Difference listings:
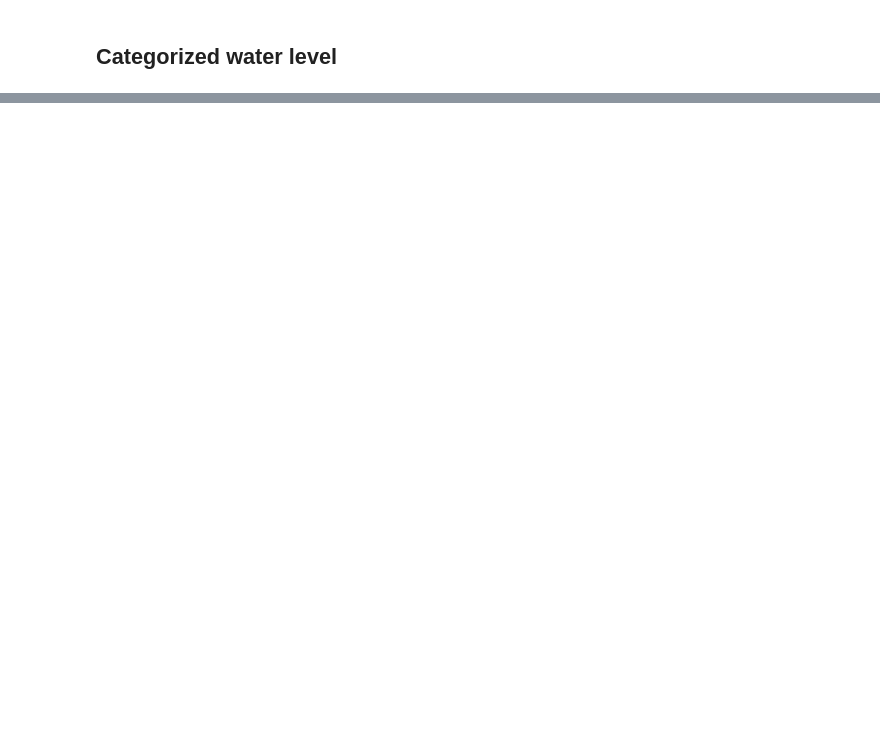
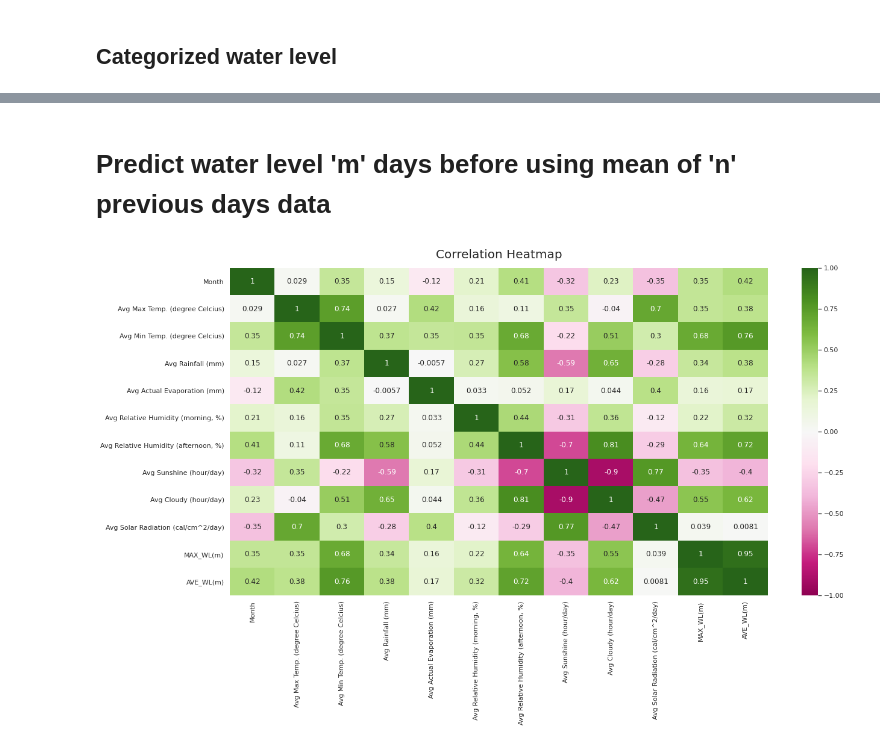
Before and after one commit to RifatIslamOmio/Weather-WaterLevel-Prediction-ML, a Jupyter notebook: Notebooks/waterlevel-dataset/waterlevel-eda.ipynb, the cells around one changed output, grey strips where cells are left out. Saved outputs shown, nothing was run; the diff lists cells and outputs as text; code cells hidden in the pictures; blank space fills up the shorter version.

```diff
--- a/Notebooks/waterlevel-dataset/waterlevel-eda.ipynb
+++ b/Notebooks/waterlevel-dataset/waterlevel-eda.ipynb
@@ -239,0 +243,2 @@ show_corr_heatmap(raw_df_discrete)
+# %% [markdown]
+# Predict water level 'm' days before using mean of 'n' previous days data
@@ -239,0 +339,5 @@ show_corr_heatmap(raw_df_discrete)
+# %%
+raw_df_avg = get_avg_df(raw_df, num_avg_days=10, num_days_before=5)
+show_corr_heatmap(raw_df_avg)
+# %% [output]
+[figure, added]
```
Also changed, not shown: parts of 8 cells of this notebook.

> **Problem**:
List, from the entries above, every line in which the word "output" shows up.

> **Exercise response**:
Before and after one commit to RifatIslamOmio/Weather-WaterLevel-Prediction-ML, a Jupyter notebook: Notebooks/waterlevel-dataset/waterlevel-eda.ipynb, the cells around one changed output, grey strips where cells are left out. Saved outputs shown, nothing was run; the diff lists cells and outputs as text; code cells hidden in the pictures; blank space fills up the shorter version.
+# %% [output]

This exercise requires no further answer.